“There are a lot of people dying in Syria, so we said it was burial shrouds,” Yehiya says with a smirk. “We said it’s to wrap the dead like mummies.”
They used the protective sheeting to wrap 1,600 square feet of ancient mosaics. The next step was to protect the Ma’arra museum itself, says Amr Azm, a Damascus-trained archaeologist who now teaches Middle Eastern history in Ohio. Some of the “Monuments Men” of Syria are his former students.
“We decided the best way to do this was to actually use a technique that was very commonly employed during the Second World War in Europe and the First World War — and that’s to sandbag,” Azm says.
The sandbags are now stacked on the inside walls of the museum, shielding the mosaics from the blast of regime jets and opportunistic looting.
It is impossible to quantify the loss in Syria, says the Penn Museum’s Brian Daniels.
“How do you define heritage?” he says. “It’s a place, it’s the ‘oldness’ of Syria. It’s a feeling.”

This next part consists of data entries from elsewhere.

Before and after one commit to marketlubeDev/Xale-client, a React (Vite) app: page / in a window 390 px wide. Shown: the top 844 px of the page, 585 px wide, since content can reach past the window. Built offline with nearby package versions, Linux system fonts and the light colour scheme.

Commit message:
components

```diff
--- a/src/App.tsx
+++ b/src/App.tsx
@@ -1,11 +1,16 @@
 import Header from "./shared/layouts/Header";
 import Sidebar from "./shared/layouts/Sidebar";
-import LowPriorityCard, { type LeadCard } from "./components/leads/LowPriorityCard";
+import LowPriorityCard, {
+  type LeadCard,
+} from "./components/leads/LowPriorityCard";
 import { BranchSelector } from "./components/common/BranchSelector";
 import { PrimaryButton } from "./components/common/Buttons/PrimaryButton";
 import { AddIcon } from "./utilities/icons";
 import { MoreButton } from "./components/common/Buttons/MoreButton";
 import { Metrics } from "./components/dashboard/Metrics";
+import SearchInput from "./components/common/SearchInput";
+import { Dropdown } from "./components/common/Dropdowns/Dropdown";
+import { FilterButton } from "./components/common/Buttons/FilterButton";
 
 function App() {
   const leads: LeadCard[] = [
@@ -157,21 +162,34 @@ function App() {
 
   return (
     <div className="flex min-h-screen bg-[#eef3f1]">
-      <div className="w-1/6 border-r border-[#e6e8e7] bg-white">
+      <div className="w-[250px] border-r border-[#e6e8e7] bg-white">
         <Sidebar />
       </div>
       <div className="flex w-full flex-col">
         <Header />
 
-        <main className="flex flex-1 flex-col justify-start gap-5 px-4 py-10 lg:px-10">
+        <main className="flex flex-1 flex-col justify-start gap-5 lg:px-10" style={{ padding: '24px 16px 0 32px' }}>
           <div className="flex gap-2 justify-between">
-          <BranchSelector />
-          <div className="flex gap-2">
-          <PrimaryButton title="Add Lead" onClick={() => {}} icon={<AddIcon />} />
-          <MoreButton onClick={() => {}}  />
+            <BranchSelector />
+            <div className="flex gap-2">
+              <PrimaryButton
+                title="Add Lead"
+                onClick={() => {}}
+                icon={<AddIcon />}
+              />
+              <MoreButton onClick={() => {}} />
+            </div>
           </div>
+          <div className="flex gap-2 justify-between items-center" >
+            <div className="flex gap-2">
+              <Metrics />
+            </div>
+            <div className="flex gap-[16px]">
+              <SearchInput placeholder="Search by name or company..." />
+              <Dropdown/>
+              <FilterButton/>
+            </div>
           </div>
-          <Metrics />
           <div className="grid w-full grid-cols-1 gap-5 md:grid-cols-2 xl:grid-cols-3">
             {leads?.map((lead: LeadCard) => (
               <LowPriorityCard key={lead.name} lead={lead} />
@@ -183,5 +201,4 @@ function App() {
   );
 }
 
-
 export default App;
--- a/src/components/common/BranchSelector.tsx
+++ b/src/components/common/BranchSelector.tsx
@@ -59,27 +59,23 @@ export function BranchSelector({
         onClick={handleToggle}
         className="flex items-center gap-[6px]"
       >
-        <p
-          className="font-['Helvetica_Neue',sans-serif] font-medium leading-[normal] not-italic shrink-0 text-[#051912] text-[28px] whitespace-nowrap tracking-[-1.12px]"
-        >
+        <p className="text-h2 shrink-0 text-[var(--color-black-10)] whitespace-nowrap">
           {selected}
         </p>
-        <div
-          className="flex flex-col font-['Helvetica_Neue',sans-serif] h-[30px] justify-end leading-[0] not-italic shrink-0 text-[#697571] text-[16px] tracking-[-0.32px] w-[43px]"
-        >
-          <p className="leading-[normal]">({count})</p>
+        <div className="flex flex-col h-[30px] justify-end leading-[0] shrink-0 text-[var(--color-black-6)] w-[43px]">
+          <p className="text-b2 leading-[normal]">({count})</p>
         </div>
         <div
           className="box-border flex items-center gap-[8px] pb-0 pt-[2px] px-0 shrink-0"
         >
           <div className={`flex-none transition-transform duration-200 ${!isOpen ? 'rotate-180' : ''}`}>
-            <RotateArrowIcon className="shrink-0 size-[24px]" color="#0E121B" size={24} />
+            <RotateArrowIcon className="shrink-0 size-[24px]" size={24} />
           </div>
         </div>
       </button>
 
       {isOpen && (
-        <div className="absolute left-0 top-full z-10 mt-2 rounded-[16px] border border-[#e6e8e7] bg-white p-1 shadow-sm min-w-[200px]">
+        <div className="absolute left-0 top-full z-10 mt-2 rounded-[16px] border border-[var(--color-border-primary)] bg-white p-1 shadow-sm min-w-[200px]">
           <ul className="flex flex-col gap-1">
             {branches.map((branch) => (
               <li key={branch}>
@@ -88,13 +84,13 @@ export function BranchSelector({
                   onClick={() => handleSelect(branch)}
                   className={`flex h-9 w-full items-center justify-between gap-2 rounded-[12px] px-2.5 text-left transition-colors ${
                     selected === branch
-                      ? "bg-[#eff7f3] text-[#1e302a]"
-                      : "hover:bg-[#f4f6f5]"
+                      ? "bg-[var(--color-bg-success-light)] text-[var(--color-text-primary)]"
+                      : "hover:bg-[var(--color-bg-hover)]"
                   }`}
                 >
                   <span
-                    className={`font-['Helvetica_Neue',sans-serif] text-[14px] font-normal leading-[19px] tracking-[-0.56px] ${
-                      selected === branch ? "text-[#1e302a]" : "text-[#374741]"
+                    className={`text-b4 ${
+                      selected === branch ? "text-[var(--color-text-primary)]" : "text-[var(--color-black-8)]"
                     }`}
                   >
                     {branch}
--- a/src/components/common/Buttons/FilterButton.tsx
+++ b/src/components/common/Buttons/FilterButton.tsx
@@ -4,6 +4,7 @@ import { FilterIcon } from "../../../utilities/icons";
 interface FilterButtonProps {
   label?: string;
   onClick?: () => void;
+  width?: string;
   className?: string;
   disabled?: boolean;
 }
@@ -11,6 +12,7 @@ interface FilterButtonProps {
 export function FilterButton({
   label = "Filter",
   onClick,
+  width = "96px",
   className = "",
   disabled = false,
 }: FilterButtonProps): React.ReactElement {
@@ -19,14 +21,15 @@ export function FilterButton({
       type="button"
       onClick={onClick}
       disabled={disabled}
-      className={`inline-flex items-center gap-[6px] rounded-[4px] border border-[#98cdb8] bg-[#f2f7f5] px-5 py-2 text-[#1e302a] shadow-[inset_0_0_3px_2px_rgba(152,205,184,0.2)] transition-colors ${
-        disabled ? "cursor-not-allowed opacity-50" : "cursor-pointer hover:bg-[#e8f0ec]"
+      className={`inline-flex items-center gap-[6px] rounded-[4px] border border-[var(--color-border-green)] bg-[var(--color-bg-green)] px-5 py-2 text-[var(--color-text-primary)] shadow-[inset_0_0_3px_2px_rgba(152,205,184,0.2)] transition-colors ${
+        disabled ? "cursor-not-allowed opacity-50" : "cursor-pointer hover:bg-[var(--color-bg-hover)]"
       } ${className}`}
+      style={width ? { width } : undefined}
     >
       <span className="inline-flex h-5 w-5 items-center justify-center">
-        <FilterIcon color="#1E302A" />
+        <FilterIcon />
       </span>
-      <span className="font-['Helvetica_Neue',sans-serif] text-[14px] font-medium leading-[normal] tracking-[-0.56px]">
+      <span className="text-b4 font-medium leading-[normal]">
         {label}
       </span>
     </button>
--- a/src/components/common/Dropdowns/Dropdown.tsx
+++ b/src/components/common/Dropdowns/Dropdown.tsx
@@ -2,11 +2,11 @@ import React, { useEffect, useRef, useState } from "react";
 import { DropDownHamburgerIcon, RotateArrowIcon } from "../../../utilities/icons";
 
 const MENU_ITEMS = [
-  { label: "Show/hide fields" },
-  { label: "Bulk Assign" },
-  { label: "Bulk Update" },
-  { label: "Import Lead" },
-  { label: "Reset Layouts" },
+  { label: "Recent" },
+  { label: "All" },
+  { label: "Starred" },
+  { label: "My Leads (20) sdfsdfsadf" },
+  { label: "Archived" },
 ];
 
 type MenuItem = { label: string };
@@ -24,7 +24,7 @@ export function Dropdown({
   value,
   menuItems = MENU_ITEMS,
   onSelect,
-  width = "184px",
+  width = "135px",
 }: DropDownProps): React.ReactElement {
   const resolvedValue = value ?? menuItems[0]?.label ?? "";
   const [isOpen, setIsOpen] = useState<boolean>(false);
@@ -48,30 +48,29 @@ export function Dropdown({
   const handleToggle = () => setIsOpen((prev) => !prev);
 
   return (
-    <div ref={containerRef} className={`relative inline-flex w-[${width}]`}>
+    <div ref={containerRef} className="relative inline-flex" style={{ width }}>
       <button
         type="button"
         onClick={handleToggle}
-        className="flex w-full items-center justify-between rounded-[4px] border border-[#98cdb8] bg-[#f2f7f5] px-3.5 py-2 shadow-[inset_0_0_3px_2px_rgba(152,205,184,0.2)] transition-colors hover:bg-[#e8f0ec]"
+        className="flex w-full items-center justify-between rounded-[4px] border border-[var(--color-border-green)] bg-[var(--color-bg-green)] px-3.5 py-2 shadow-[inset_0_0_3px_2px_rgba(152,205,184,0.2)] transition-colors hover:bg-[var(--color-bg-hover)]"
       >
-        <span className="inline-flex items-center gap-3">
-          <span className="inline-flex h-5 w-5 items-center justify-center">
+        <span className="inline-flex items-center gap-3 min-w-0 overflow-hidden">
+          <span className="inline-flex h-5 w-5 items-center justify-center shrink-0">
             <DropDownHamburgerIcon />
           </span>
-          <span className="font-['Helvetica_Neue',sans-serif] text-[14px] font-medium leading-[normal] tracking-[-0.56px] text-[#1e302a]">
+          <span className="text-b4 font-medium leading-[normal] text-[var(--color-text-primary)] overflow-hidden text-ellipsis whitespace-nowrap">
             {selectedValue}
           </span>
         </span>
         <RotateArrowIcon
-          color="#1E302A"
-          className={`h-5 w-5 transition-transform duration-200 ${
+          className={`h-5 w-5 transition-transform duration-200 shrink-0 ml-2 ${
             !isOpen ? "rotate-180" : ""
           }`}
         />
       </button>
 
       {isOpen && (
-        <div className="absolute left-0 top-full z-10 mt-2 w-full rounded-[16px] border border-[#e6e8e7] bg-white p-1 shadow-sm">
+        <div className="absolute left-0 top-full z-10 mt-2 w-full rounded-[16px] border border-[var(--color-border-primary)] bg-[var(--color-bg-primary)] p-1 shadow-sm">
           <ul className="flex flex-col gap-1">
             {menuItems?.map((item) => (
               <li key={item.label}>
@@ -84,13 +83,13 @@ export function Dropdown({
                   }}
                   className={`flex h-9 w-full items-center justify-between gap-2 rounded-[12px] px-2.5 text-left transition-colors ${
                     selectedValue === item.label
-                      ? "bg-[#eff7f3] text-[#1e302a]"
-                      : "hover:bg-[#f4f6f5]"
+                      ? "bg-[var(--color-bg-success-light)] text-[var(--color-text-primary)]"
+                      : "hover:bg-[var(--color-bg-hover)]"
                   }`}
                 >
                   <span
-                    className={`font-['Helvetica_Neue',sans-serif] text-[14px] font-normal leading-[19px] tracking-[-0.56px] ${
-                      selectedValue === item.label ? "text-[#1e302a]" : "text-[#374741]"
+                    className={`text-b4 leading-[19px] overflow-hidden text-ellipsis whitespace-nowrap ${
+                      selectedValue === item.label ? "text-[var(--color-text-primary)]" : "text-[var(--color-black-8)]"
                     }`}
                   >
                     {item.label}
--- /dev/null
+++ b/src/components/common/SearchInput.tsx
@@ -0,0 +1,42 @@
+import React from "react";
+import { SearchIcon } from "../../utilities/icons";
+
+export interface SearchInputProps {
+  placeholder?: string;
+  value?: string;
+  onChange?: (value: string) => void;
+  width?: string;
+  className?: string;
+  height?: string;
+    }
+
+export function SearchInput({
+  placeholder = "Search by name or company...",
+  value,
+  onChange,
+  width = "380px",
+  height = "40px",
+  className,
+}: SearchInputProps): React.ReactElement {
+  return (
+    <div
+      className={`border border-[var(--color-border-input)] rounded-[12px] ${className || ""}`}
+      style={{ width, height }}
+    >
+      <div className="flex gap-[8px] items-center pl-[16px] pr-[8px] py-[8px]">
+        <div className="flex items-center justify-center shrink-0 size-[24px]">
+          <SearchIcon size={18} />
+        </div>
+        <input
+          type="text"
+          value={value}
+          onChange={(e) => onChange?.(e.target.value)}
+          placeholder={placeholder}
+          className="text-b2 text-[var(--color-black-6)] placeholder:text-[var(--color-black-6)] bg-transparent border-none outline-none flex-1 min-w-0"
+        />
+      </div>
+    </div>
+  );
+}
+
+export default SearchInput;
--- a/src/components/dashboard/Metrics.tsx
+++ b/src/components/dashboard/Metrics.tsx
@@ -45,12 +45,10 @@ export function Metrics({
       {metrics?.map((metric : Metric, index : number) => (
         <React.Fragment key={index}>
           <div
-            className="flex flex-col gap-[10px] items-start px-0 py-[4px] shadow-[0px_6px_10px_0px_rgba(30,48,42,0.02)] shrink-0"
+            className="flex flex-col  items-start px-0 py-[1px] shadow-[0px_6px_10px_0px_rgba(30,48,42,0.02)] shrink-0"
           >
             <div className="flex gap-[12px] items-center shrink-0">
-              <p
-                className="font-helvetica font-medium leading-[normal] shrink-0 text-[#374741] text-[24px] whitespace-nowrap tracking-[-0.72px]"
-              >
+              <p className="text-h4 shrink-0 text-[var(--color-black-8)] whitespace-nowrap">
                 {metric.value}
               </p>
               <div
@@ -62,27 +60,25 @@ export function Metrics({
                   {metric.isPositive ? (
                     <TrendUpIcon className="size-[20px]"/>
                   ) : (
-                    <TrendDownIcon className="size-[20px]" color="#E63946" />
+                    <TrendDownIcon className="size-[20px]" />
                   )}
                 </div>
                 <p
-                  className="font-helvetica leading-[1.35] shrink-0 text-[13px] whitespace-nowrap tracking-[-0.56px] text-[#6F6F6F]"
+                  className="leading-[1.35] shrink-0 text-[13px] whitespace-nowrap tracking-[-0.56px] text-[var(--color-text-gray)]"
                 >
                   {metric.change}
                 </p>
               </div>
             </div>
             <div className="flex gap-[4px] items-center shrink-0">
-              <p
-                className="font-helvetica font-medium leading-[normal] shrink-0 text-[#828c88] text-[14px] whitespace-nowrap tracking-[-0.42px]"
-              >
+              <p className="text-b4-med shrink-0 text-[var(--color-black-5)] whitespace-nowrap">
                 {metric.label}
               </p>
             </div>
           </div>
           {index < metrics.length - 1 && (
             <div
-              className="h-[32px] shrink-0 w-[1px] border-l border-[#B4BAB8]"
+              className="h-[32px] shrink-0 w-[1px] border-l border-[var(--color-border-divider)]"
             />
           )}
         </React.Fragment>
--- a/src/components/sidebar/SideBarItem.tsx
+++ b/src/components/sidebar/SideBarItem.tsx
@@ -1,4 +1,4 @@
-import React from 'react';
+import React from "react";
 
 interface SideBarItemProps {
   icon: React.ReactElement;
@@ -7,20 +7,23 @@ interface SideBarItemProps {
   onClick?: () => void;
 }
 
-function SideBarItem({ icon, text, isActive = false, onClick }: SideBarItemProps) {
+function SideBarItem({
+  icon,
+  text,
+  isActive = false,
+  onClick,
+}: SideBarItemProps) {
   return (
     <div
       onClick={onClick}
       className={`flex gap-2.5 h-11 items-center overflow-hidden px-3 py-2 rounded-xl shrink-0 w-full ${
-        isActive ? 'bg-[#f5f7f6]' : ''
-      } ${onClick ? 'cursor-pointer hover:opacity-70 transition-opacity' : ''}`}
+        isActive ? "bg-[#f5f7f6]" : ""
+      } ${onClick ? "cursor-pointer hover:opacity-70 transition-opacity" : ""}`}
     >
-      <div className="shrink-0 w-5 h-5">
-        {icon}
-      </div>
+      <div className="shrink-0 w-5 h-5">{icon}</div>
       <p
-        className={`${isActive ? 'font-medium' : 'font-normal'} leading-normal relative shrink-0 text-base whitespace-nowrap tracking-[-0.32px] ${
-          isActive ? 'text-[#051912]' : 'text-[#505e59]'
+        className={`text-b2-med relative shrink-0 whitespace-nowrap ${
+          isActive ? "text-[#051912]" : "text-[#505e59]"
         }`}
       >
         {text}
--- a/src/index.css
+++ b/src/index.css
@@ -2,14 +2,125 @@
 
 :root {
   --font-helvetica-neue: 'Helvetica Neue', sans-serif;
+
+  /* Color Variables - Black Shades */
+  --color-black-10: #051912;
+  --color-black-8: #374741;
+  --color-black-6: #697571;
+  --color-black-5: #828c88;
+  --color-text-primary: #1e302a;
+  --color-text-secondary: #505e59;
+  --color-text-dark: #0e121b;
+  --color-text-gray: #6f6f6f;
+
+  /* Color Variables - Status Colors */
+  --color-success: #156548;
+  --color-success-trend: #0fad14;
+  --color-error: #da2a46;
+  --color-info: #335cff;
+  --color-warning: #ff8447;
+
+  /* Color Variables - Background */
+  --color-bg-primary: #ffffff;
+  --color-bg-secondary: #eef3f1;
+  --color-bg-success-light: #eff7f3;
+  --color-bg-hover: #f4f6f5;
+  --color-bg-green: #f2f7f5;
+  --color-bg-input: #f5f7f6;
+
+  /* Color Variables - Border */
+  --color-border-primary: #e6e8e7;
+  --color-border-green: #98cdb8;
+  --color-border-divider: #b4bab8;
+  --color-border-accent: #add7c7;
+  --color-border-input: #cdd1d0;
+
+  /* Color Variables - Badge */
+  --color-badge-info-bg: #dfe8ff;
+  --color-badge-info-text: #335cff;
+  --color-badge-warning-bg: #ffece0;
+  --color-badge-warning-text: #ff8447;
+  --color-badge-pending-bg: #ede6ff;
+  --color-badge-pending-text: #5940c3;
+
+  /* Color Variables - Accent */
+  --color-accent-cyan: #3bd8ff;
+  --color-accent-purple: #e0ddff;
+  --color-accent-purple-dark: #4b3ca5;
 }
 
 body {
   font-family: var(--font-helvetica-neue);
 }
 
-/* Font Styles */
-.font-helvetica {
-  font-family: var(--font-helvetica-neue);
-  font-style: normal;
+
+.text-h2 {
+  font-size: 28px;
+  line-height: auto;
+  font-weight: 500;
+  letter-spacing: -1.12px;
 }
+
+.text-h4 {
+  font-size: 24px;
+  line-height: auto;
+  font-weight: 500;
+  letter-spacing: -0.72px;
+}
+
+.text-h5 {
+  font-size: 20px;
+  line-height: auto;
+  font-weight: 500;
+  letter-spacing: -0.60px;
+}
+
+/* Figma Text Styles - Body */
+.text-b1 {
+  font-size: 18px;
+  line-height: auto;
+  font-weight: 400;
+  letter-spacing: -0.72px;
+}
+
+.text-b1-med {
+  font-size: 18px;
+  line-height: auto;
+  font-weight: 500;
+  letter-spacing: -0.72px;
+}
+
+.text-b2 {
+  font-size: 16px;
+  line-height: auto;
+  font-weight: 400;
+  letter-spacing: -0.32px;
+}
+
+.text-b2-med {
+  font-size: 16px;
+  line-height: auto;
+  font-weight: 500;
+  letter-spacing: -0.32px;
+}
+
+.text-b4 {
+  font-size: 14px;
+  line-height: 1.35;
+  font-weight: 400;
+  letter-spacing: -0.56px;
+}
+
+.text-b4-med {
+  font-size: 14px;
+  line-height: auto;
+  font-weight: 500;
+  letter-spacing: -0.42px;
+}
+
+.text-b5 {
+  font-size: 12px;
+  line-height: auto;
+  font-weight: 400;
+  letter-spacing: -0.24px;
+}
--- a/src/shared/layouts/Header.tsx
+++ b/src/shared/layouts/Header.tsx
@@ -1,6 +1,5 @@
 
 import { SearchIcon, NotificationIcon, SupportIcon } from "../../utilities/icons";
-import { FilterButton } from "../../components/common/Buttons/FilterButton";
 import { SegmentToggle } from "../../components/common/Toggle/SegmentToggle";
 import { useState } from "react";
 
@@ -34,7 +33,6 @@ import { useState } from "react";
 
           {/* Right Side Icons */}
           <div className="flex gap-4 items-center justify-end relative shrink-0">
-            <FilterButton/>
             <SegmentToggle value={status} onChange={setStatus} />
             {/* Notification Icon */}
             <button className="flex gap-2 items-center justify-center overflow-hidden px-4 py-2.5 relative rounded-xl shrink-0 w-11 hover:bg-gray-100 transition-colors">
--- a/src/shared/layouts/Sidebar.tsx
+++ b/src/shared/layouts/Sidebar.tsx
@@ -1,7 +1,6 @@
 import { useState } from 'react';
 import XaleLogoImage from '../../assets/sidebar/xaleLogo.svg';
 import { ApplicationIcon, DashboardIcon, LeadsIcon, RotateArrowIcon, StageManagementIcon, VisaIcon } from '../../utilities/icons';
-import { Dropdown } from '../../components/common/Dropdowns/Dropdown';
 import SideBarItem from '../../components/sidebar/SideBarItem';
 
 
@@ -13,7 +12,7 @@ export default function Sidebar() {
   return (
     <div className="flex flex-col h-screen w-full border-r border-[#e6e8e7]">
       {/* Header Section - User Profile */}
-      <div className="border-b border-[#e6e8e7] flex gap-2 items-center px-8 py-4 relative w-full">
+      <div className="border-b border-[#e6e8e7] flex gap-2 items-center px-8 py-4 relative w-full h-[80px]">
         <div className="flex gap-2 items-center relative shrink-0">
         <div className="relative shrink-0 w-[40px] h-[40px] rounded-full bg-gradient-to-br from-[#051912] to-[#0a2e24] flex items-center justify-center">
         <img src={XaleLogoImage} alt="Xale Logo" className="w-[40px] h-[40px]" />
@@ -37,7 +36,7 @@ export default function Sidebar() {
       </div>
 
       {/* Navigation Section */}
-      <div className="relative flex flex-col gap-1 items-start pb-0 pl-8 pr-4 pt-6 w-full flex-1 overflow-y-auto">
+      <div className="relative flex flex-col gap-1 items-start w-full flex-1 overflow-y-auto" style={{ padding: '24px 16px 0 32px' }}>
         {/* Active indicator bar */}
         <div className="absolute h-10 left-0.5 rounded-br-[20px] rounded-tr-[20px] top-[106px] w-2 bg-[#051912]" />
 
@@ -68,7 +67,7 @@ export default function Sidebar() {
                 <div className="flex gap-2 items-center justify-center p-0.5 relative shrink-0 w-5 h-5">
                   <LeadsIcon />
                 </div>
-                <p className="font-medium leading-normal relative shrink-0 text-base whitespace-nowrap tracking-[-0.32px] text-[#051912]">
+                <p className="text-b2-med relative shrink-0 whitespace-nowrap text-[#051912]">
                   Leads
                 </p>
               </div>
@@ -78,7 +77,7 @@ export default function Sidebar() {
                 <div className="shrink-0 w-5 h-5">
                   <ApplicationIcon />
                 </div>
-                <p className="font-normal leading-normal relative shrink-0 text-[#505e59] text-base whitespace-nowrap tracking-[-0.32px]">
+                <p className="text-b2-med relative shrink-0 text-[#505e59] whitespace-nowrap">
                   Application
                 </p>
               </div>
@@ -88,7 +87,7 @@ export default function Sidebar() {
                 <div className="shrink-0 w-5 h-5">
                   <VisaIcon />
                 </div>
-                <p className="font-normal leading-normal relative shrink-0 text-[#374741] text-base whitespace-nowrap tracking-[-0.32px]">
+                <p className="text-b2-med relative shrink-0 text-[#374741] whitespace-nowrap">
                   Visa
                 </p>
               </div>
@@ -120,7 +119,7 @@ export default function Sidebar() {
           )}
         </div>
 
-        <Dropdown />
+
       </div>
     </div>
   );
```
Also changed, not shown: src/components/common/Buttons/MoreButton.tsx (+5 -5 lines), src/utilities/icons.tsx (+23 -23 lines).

Still, the Ma’arra project is a small victory in a long war of illicit trade and damage, says Azm — and the team inside Syria stepped up to the challenge:
“In many ways, they are the heroes of our stories,” says Azm. “They are the guys who risk their lives every day, visiting archaeological sites. This comes from their area — this is their hometown, this is their museum. The connection is there.”
By: Deborah Amos